Loss of Exemption from Tax on Capital Gains for Certain Trusts
Historically, a property held in trust could rely on the principal residence exemption, and individuals would sometimes own their principal residence through a principal residence trust. In October 2016, legislation was announced to eliminate the ability of a trust to take advantage of the capital gains exemption, unless the trust meets one of the following criteria:
(a) it is an Alter Ego Trust, Joint Spousal Trust or other type of “self-benefit” trust;
(b) it is a testamentary trust that is a Qualified Disability Trust; or
(c) it is a trust to benefit the minor children of a deceased parent.
Property Transfer Tax Rates
Property Transfer Tax is applicable in BC to the transfer of legal title of real property. It is charged when the title transfer is registered at the Land Title Office. There are some limited exemptions to this tax.
In 2016, the rates of property transfer tax for properties valued at over $2,000,000 increased, as follows:
(a) 1% on the first $200,000 (no change);
(b) 2% on the next $200,001 up to $2,000,000 (no change); and
(c) 3% on the value exceeding $2,000,000 (this is new).
In addition, in 2016 the Province of BC imposed an additional 15% property transfer tax on residential properties located in the GVRD which are acquired by foreign entities and taxable trustees. On a property valued at $1,000,000, where a BC resident would pay $18,000, the non-resident would pay $168,000 in property transfer tax.

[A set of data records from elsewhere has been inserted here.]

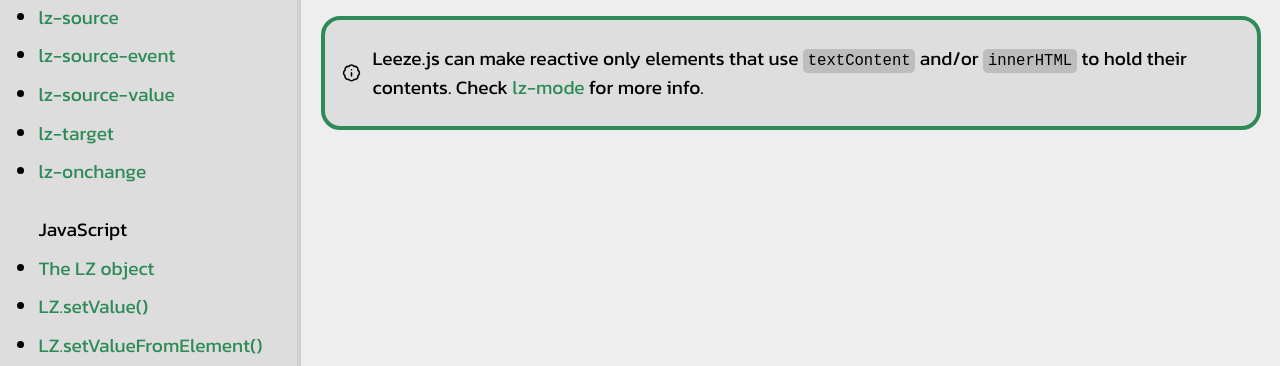
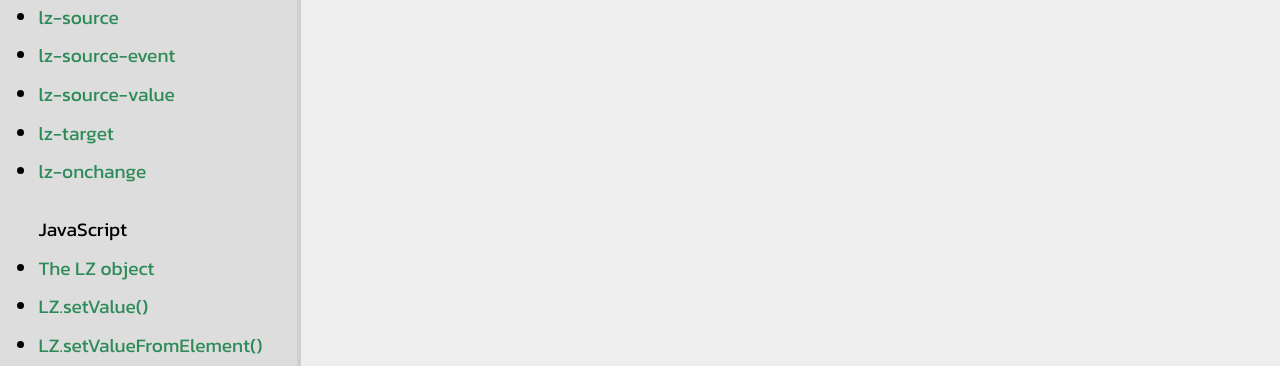
Before and after one commit to SchiavoAnto/leeze.js, a plain HTML site: page docs/docs/lz-reactive/index.html in a window 1280 px wide. Shown: the part 400-766 px from the top of the page. Drawn offline with Linux system fonts and the light colour scheme.

Commit message:
Removed wrong docs info

```diff
--- a/docs/docs/lz-reactive/index.html
+++ b/docs/docs/lz-reactive/index.html
@@ -36,9 +36,6 @@
             <pre>&lt;p lz-reactive&gt;&lt;/p&gt;</pre>
             <p>This basic HTML tells Leeze.js to treat the element as reactive but make no mistake: only using <code>lz-reactive</code> is not enough.
             You can choose to use either <code>lz-bucket</code> or <code>lz-source</code> to specify a variable or element to use as the source of reactivity.</p>
-            <section class="info-section">
-                <p>Leeze.js can make reactive only elements that use <code>textContent</code> and/or <code>innerHTML</code> to hold their contents. Check <a href="../lz-mode">lz-mode</a> for more info.</p>
-            </section>
         </div>
     </main>
     <footer id="footer"></footer>
```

This additional tax is imposed on the person acquiring property who is not a Canadian citizen or Permanent Resident of Canada. In the case of corporations acquiring property, it applies to: (i) corporations incorporated outside of Canada, (ii) corporations incorporated in Canada but controlled “in whole or in part” by a foreign national or other foreign corporation, and (iii) corporations controlled directly or indirectly by a foreign entity.
In the case of a trust acquiring property, the foreign buyer’s tax will apply if the trustee: (i) is a foreign national or a foreign corporation, or (ii) a Canadian citizen or Permanent Resident holds title in trust for beneficiaries who are foreign nationals or foreign corporations.

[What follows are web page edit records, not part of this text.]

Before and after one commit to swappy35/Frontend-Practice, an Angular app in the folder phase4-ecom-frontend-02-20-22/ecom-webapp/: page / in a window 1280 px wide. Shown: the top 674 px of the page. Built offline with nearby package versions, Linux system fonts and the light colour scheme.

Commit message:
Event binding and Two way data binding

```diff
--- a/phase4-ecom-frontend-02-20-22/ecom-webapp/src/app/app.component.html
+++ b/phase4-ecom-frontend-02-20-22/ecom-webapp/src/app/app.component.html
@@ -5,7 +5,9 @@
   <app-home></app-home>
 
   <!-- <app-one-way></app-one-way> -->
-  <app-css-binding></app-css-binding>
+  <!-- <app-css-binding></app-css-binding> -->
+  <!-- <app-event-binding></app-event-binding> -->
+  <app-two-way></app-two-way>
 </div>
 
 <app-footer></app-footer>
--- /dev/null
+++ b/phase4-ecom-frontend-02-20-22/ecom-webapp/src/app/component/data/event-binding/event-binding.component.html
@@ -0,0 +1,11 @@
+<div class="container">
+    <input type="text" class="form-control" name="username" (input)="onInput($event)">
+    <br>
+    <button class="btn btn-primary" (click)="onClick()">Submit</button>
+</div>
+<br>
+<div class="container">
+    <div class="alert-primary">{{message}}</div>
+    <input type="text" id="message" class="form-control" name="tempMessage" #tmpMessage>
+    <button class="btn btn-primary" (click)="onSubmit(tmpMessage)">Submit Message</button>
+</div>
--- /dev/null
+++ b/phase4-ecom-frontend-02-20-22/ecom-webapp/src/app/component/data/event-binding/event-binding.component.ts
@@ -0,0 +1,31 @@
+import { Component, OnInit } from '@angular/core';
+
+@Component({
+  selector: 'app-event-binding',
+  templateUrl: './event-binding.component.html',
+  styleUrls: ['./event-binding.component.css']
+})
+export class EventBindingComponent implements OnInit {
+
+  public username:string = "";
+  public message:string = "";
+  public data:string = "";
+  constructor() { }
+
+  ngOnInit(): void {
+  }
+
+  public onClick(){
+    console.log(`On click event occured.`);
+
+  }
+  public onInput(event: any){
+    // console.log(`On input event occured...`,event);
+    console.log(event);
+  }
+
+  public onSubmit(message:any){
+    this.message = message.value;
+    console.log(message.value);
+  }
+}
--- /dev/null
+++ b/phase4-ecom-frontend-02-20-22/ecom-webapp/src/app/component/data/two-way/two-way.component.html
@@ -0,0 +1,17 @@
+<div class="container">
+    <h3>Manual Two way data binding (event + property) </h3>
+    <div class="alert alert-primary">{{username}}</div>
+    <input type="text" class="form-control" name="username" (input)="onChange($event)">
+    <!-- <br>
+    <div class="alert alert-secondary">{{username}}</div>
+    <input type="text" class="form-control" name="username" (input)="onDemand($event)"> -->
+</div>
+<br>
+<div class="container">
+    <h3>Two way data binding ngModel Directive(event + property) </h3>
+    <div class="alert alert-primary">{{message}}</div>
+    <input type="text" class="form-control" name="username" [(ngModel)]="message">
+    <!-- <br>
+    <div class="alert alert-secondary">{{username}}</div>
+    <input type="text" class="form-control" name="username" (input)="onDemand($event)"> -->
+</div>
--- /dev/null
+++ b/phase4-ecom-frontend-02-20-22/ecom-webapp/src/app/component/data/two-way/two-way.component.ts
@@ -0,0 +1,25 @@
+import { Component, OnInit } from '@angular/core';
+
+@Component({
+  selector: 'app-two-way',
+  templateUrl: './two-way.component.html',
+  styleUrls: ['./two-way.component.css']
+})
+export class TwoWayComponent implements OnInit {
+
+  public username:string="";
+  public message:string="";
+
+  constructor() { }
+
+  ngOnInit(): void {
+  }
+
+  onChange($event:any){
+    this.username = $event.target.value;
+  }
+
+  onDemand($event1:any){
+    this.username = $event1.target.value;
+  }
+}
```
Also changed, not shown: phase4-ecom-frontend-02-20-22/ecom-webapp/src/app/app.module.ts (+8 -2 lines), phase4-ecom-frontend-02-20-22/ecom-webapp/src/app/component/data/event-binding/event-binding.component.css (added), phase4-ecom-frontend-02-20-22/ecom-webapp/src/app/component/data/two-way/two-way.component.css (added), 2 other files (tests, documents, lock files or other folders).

Empty Homes Tax
Properties located in the city of Vancouver are also now subject to a new “empty homes tax” where the property is not occupied on a full time basis, as defined by this new tax law. Where it applies, a tax of 1% per year on the property’s assessed value is charged to the homeowner. In the case of a property valued at $1,000,000, this would be a $10,000 annual tax.
The Effect on Estate Planning

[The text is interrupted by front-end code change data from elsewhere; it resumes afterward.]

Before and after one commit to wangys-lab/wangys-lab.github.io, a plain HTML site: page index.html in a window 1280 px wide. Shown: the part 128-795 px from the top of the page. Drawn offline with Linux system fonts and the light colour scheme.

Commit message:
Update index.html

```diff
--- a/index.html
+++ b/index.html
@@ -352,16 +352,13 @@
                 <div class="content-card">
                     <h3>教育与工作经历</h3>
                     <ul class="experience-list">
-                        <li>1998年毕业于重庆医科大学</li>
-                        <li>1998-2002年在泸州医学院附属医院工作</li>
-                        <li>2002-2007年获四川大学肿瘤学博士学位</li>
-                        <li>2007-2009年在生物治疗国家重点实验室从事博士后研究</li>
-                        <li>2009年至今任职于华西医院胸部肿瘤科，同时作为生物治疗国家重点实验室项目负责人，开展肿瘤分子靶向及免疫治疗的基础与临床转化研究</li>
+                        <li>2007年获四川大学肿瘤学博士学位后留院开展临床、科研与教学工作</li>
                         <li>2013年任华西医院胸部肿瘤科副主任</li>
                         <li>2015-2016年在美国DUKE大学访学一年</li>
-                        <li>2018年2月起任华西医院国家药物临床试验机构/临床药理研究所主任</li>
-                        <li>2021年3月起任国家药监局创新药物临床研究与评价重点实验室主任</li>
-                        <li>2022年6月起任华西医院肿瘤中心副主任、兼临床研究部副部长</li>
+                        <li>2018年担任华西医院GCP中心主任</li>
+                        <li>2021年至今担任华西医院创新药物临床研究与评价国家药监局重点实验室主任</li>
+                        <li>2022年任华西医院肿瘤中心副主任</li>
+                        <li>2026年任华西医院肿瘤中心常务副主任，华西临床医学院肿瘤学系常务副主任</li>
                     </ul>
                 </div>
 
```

The imposition of new and additional taxes requires that the property owner give careful consideration to how real property should be dealt with on death. If, for example, the will-maker has set up trusts for real property, that property may lose the ability to take advantage of exemptions from capital gains on sale. Additionally, if the trustee or beneficiary is a non-resident of Canada, that property may be exposed to the additional 15% foreign buyer’s tax; and where the property is not used continuously throughout the year, it will also be subject to the 1% empty homes tax.